The price of Brent crude oil has fallen below $50 a barrel for the first time since May 2009.
It fell more than a dollar to $49.92 a barrel in early trading on Wednesday before edging back above the $50 mark.
Slowing global growth and increased supply of oil and gas have pushed prices sharply lower in recent weeks.
The price of oil traded in the United States, known as West Texas Intermediate crude, has already fallen below $50.
Many observers expect the price of oil to fall further as North American shale producers continue to supply increasing quantities of oil and gas, and the oil-producing group Opec resists calls for cuts in production to support prices.
“With no sign that Opec will do anything about over-production, it seems likely that we could well see further declines towards $40 in the coming weeks,” said CMC Markets analyst Michael Hewson.
Whilst many consumers and businesses welcome a drop in the cost of fuel, oil producing countries including Russia and Venezuela have been hit as the price of their main export falls.
The oil price has now fallen by more than half since June when the price stood at $110 per barrel.
“All the net exporters of oil are the ones that are suffering at the moment,” said Iain Armstrong, oil market analyst at investment management firm Brewin Dolphin.
“Unless you’re lucky enough to be tied to the dollar, your currency is going to be in big trouble, i.e. just like Russia.”
In the UK politicians have called for more of the fall in oil prices to be passed on to consumers.
On Monday, Chancellor George Osborne tweeted that it was “vital this is passed on to families at petrol pumps, through utility bills and air fares”.
Speaking BBC Radio 5 Live Sainsbury’s chief executive, Mike Coupe said fuel prices could eventually fall below a pound a litre:
“We have certainly seen prices chased down, mainly by the supermarkets,” he said.

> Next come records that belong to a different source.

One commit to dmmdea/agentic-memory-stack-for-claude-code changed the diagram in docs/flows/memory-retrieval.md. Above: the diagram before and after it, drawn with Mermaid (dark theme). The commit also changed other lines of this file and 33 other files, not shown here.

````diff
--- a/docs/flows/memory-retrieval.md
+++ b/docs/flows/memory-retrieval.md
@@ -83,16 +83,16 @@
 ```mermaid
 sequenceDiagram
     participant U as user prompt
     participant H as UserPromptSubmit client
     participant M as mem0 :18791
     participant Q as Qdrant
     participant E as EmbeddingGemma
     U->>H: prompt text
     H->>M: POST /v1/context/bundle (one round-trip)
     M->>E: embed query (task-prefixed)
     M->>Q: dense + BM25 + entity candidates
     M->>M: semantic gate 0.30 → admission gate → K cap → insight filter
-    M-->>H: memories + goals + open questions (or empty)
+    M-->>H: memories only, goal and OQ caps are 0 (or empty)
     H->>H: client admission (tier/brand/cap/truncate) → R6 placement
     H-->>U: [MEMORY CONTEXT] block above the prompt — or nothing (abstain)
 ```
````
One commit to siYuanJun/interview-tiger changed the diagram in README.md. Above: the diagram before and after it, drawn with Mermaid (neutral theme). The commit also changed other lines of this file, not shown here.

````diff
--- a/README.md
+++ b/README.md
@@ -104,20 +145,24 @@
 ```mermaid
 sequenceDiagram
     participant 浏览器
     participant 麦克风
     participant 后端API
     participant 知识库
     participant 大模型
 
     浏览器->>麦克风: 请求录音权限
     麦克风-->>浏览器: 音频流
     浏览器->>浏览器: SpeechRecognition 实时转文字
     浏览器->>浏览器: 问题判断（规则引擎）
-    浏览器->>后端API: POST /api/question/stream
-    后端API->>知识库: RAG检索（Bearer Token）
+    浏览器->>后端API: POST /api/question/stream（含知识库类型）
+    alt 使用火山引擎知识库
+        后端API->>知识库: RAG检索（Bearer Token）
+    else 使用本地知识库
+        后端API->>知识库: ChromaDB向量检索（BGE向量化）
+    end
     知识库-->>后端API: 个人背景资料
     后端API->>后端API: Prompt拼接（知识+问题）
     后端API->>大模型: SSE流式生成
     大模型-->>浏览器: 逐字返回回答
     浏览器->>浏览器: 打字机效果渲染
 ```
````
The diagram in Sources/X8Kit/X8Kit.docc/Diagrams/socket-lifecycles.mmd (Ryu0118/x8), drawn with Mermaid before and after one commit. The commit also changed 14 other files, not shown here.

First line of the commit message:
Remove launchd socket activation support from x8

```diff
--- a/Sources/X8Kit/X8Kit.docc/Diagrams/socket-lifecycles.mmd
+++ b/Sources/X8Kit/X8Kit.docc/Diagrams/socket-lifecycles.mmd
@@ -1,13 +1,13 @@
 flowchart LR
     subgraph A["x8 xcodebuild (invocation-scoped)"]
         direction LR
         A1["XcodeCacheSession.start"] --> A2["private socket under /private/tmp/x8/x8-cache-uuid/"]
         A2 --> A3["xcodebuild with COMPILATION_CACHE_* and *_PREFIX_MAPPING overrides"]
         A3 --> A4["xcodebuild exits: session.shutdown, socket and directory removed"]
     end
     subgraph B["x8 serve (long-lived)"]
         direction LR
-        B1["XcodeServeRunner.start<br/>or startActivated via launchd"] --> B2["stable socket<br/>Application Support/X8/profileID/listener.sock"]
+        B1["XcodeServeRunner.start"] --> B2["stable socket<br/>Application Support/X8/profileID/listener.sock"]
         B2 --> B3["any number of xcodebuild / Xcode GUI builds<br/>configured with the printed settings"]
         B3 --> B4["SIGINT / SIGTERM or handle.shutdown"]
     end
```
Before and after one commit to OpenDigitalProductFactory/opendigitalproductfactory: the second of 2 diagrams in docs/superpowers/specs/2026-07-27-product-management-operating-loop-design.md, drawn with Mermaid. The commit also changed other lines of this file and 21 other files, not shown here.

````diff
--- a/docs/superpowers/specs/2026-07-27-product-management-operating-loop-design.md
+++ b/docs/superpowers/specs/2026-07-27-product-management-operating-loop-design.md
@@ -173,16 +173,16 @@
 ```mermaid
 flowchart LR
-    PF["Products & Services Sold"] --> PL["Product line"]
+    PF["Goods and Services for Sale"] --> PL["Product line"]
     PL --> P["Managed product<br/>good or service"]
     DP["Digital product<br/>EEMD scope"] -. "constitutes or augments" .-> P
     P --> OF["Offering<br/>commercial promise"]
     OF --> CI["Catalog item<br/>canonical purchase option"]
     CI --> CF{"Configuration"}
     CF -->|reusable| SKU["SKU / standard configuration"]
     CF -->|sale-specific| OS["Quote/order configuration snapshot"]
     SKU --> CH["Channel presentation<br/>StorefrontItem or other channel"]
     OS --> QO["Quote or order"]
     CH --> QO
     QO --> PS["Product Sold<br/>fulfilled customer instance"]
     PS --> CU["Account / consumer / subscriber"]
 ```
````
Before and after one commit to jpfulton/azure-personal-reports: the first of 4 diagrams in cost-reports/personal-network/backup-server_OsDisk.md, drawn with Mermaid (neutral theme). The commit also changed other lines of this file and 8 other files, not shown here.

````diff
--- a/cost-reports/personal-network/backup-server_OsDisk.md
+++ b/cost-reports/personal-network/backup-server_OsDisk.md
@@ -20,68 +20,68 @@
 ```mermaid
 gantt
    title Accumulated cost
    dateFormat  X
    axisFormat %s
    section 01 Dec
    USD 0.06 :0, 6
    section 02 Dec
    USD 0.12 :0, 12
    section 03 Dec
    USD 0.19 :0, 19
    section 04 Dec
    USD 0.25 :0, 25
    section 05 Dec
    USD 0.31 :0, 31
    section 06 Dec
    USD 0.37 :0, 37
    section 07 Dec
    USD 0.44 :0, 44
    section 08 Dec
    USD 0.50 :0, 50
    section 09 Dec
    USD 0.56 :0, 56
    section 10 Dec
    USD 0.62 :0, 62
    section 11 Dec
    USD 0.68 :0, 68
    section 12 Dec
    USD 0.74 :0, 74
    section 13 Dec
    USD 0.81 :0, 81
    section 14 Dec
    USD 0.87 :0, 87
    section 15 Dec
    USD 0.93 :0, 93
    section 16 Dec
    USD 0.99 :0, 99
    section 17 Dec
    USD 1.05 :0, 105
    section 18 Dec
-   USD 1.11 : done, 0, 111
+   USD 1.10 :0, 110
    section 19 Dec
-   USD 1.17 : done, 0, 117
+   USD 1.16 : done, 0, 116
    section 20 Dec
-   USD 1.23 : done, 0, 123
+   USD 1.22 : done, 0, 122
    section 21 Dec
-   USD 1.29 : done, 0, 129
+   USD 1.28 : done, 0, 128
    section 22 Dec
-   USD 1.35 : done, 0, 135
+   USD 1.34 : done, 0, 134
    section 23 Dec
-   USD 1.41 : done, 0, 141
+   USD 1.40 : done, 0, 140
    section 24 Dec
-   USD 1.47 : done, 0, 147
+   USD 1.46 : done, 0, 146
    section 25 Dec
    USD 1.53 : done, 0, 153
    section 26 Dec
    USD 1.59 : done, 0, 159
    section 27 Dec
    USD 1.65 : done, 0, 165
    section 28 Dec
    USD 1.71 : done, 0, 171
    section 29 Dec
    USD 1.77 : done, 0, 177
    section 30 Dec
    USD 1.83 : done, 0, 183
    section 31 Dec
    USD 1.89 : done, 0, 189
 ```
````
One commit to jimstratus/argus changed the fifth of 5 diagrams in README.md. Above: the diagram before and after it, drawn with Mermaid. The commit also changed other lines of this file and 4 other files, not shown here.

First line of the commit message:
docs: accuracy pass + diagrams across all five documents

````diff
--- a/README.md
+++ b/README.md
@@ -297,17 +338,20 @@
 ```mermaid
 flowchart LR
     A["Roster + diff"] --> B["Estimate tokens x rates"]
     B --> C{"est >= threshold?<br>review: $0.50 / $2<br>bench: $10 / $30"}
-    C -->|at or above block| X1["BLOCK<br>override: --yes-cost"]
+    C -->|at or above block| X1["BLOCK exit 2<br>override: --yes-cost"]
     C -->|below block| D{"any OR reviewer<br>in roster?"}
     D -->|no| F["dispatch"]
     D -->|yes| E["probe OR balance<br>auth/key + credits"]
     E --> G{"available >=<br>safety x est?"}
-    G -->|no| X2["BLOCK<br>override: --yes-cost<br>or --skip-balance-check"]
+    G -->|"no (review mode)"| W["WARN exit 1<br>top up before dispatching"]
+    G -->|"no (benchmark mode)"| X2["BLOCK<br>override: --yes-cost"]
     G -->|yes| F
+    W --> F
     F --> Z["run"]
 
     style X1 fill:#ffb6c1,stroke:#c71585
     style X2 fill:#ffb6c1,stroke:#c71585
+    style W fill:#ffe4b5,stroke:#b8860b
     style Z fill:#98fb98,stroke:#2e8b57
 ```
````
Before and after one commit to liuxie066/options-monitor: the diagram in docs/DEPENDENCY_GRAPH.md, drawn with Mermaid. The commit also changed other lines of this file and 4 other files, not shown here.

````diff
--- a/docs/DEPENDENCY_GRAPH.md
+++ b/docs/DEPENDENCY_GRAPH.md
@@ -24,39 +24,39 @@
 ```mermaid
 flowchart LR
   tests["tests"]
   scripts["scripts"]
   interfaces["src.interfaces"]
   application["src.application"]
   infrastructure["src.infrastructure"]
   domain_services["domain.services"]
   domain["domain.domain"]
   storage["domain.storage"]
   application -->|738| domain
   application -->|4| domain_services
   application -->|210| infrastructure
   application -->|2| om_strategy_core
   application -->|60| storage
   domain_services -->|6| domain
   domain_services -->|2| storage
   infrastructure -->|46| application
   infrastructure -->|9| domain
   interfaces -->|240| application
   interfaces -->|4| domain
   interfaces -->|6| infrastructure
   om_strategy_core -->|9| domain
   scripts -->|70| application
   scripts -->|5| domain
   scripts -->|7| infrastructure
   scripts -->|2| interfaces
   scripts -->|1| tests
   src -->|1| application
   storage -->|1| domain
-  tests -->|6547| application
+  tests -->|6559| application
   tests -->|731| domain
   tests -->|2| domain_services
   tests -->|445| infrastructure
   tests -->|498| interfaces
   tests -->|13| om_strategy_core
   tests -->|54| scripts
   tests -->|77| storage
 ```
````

“You could feasibly see fuel prices fall below the £1 barrier.”
All the major supermarkets have reduced fuel prices this week.